    But, we already knew that fixing problems earlier is less expensive than fixing them later?

  11. Great post and good point.

    Its funny to read some of the negative responses from "programmers" here. It's funny because if you had phrased the point in the opposite way, they'd all agree with you! if you said "Programmers can be so efficient (with that better algorithm) that they can save a lot of money in hardware" they'd all be clapping.

  12. Scott - Certainly true. But in this case, I'm sure that the vendor was capable of doing much better (they did eventually) but chose not to. They needed features to get new customers, so they tacked on half written junk and in the process, sacrificed optimization and performance.

    Anonymous(1) - No, most of the cost was plain old hardware. In 2005, a 16 CPU 128GB server was expensive ($225k or so), and three were needed (active, passive and hot site). And the upgrade to 16 dual cores in 2006 was quite a big bill to swallow also.

    Anonymous(2) - Yep - Between Reddit, Ycombinator and Dzone, the comments were pretty snarky. (Reddit especially).

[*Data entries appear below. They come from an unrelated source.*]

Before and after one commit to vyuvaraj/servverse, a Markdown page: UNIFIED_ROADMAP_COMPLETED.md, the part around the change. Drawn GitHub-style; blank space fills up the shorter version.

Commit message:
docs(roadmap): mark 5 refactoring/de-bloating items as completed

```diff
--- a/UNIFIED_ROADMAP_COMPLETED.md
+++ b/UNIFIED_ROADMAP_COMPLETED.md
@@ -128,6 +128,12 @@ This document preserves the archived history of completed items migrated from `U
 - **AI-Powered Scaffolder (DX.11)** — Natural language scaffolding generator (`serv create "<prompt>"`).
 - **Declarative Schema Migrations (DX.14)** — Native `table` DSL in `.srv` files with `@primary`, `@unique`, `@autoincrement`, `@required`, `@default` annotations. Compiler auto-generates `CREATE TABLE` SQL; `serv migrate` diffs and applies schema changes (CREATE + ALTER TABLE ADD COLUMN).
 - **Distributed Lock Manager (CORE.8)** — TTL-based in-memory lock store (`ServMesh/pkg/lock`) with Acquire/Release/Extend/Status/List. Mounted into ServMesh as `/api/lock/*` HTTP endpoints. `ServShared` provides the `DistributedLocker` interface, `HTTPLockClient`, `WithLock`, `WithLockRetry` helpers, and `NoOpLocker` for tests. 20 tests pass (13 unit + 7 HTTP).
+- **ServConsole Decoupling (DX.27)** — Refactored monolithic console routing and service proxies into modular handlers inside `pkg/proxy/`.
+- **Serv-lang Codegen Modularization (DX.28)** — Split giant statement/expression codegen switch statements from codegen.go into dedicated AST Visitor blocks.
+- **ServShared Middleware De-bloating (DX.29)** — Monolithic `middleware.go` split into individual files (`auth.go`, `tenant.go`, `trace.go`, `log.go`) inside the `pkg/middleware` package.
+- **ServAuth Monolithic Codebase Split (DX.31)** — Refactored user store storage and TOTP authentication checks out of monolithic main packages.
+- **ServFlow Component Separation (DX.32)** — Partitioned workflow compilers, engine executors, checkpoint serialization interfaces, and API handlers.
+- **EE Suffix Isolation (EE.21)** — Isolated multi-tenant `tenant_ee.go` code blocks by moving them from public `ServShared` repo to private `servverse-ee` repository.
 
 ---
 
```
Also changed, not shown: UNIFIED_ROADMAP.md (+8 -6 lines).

    I feel like a little kid who poked a stick into a hornets nest. :)


Post a Comment

Popular posts from this blog

Cargo Cult System Administration

Cargo Cult: …imitate the superficial exterior of a process or system without having any understanding of the underlying substance --Wikipedia During and after WWII, some native south pacific islanders erroneously associated the presence of war related technology with the delivery of highly desirable cargo. When the war ended and the cargo stopped showing up, they built crude facsimiles of runways, control towers, and airplanes in the belief that the presence of war technology caused the delivery of desirable cargo. From our point of view, it looks pretty amusing to see people build fake airplanes, runways and control towers  and wait for cargo to fall from the sky.
The question is, how amusing are we?We have cargo cult science[1], cargo cult management[2], cargo cult programming[3], how about cargo cult system management?Here’s some common system administration failures that might be ‘cargo cult’:
Failing to understand the difference between necessary and sufficient. A daily backup …

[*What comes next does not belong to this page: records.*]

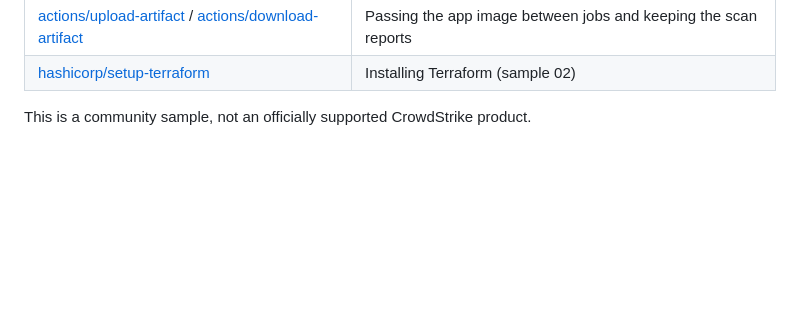
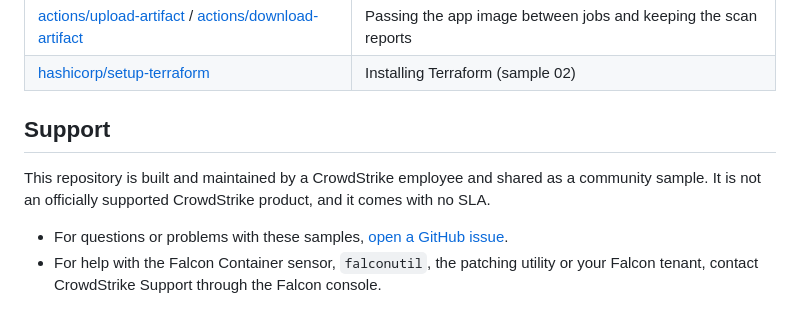
Before and after one commit to TomRyan-321/crowdstrike-ecs-fargate-pipepline-demo, a Markdown page: README.md, the part around the change. GitHub-like rendering; blank space fills up the shorter version.

Commit message:
README: built by a CrowdStrike employee
Co-Authored-By: Claude Opus 5.5 (1M context) <noreply@anthropic.com>

```diff
--- a/README.md
+++ b/README.md
@@ -263,4 +263,9 @@ aws cloudformation delete-stack --stack-name ecs-fargate-demo-bootstrap   # the
 | [actions/upload-artifact](https://github.com/actions/upload-artifact) / [actions/download-artifact](https://github.com/actions/download-artifact) | Passing the app image between jobs and keeping the scan reports |
 | [hashicorp/setup-terraform](https://github.com/hashicorp/setup-terraform) | Installing Terraform (sample 02) |
 
-This is a community sample, not an officially supported CrowdStrike product.
+## Support
+
+This repository is built and maintained by a CrowdStrike employee and shared as a community sample. It is not an officially supported CrowdStrike product, and it comes with no SLA.
+
+- For questions or problems with these samples, [open a GitHub issue](../../issues).
+- For help with the Falcon Container sensor, `falconutil`, the patching utility or your Falcon tenant, contact CrowdStrike Support through the Falcon console.
```
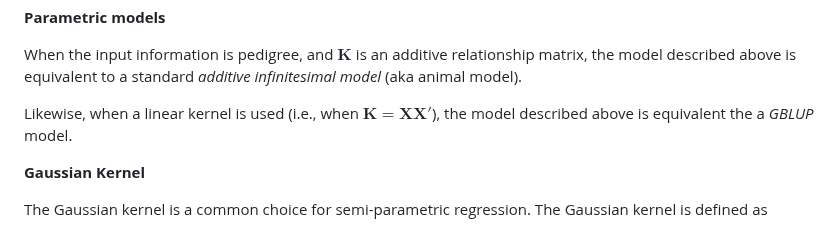
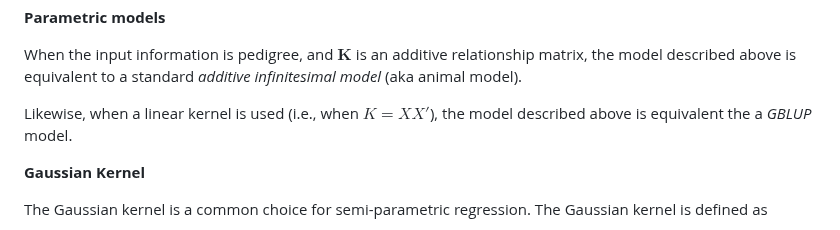
Before and after one commit to gdlc/BGLR-R, a Markdown page: inst/md/RKHS.md, the part around the change. Rendered like a GitHub page.

Commit message:
Fix typo in RKHS.md regarding GBLUP model

```diff
--- a/inst/md/RKHS.md
+++ b/inst/md/RKHS.md
@@ -21,7 +21,7 @@ where $\boldsymbol{f}=[f(\boldsymbol{x}_1),...,f(\boldsymbol{x}_n)]'$, $\boldsym
 
 When the input information is pedigree, and $\boldsymbol{K}$ is an additive relationship matrix, the model described above is equivalent to a standard *additive infinitesimal model* (aka animal model).
 
-Likewise, when a linear kernel is used (i.e., when $\boldsymbol{K=XX'}$), the model described above is equivalent  the a *GBLUP* model.
+Likewise, when a linear kernel is used (i.e., when $K=XX'$), the model described above is equivalent  the a *GBLUP* model.
 
 
 **Gaussian Kernel**
```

Ad-Hoc Versus Structured System Management

Structured system management is a concept that covers the fundamentals of building, securing, deploying, monitoring, logging, alerting, and documenting networks, servers and applications. Structured system management implies that you have those fundamentals in place, you execute them consistently, and you know all cases where you are inconsistent. The converse of structured system management is what I call ad hoc system management, where every system has it own plan, undocumented and inconsistent, and you don't know how inconsistent they are, because you've never looked.

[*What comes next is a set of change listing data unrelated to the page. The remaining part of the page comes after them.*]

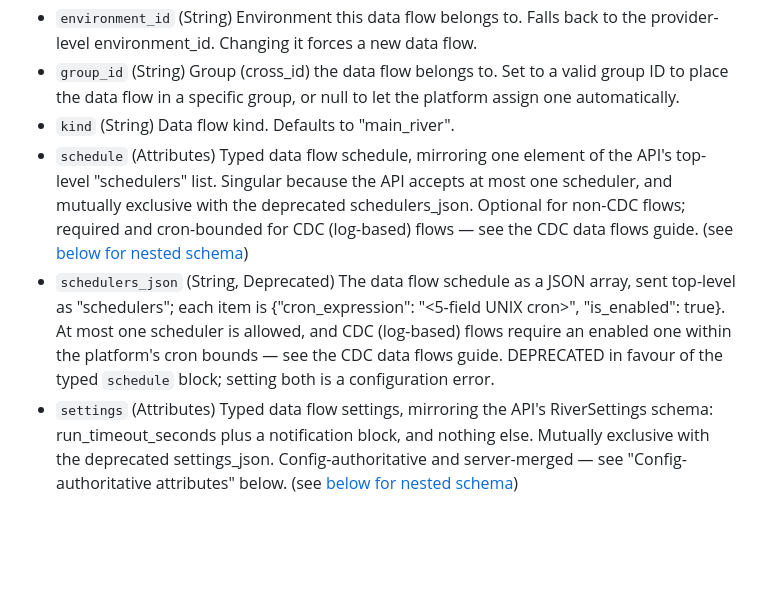
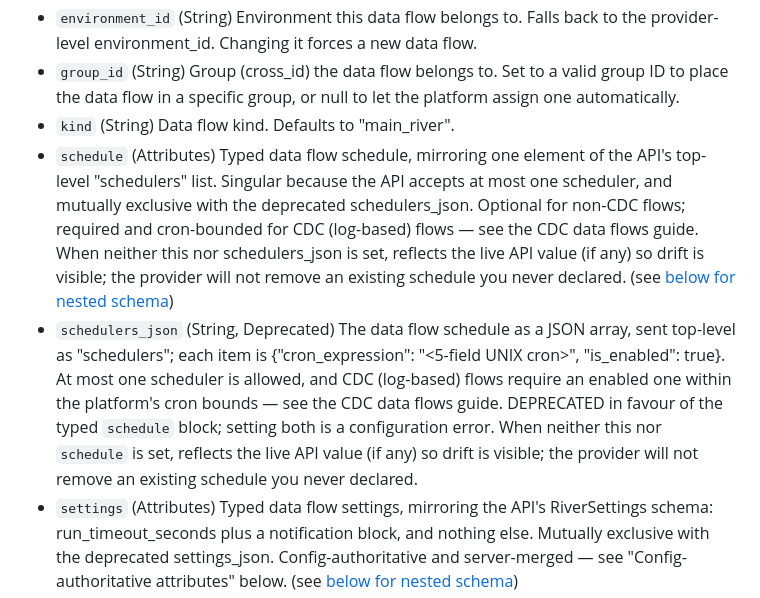
Before and after one commit to RiveryIO/terraform-provider-data-integration, a Markdown page: docs/resources/data_integration_data_flow.md, the part around the change. GitHub-like rendering; blank space fills up the shorter version.

Commit message:
docs: regenerate for schedule's updated drift-visibility description
tfplugindocs generate — CI's "Docs are up to date" check was failing
on the schedule/schedulers_json description updates from the last two
commits.

```diff
--- a/docs/resources/data_integration_data_flow.md
+++ b/docs/resources/data_integration_data_flow.md
@@ -108,8 +108,8 @@ resource "boomi_data_integration_data_flow" "mysql_to_snowflake" {
 - `environment_id` (String) Environment this data flow belongs to. Falls back to the provider-level environment_id. Changing it forces a new data flow.
 - `group_id` (String) Group (cross_id) the data flow belongs to. Set to a valid group ID to place the data flow in a specific group, or null to let the platform assign one automatically.
 - `kind` (String) Data flow kind. Defaults to "main_river".
-- `schedule` (Attributes) Typed data flow schedule, mirroring one element of the API's top-level "schedulers" list. Singular because the API accepts at most one scheduler, and mutually exclusive with the deprecated schedulers_json. Optional for non-CDC flows; required and cron-bounded for CDC (log-based) flows — see the CDC data flows guide. (see [below for nested schema](#nestedatt--schedule))
-- `schedulers_json` (String, Deprecated) The data flow schedule as a JSON array, sent top-level as "schedulers"; each item is {"cron_expression": "<5-field UNIX cron>", "is_enabled": true}. At most one scheduler is allowed, and CDC (log-based) flows require an enabled one within the platform's cron bounds — see the CDC data flows guide. DEPRECATED in favour of the typed `schedule` block; setting both is a configuration error.
+- `schedule` (Attributes) Typed data flow schedule, mirroring one element of the API's top-level "schedulers" list. Singular because the API accepts at most one scheduler, and mutually exclusive with the deprecated schedulers_json. Optional for non-CDC flows; required and cron-bounded for CDC (log-based) flows — see the CDC data flows guide. When neither this nor schedulers_json is set, reflects the live API value (if any) so drift is visible; the provider will not remove an existing schedule you never declared. (see [below for nested schema](#nestedatt--schedule))
+- `schedulers_json` (String, Deprecated) The data flow schedule as a JSON array, sent top-level as "schedulers"; each item is {"cron_expression": "<5-field UNIX cron>", "is_enabled": true}. At most one scheduler is allowed, and CDC (log-based) flows require an enabled one within the platform's cron bounds — see the CDC data flows guide. DEPRECATED in favour of the typed `schedule` block; setting both is a configuration error. When neither this nor `schedule` is set, reflects the live API value (if any) so drift is visible; the provider will not remove an existing schedule you never declared.
 - `settings` (Attributes) Typed data flow settings, mirroring the API's RiverSettings schema: run_timeout_seconds plus a notification block, and nothing else. Mutually exclusive with the deprecated settings_json. Config-authoritative and server-merged — see "Config-authoritative attributes" below. (see [below for nested schema](#nestedatt--settings))
 - `settings_json` (String, Deprecated) The data flow settings object as JSON. Defaults to an empty object. Config-authoritative — not refreshed from the API. DEPRECATED in favour of the typed `settings` block; setting both is a configuration error.
 
```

In previous posts (here and here) I implied that structured system management was an integral part of improving system availability. Having inherited several platforms that had, at best, ad hoc system management, and having moved the platforms to something resembling structured system management, I've concluded that implementing basic structure around system management will be the best and fastest path to…

The Cloud – Provider Failure Modes

In The Cloud - Outsourcing Moved up the Stack[1] I compared the outsourcing that we do routinely (wide area networks) with the outsourcing of the higher layers of the application stack (processor, memory, storage). Conceptually they are similar:In both cases you’ve entrusted your bits to someone else, you’ve shared physical and logical resources with others, you’ve disassociated physical devices (circuits or servers) from logical devices (virtual circuits, virtual severs), and in exchange for what is hopefully better, faster, cheaper service, you give up visibility, manageability and control to a provider. There are differences though. In the case of networking, your cloud provider is only entrusted with your bits for the time it takes for those bits to cross the providers network, and the loss of a few bits is not catastrophic. For providers of higher layer services, the bits are entrusted to the provider for the life of the bits, and the loss of a few bits is a major problem. These …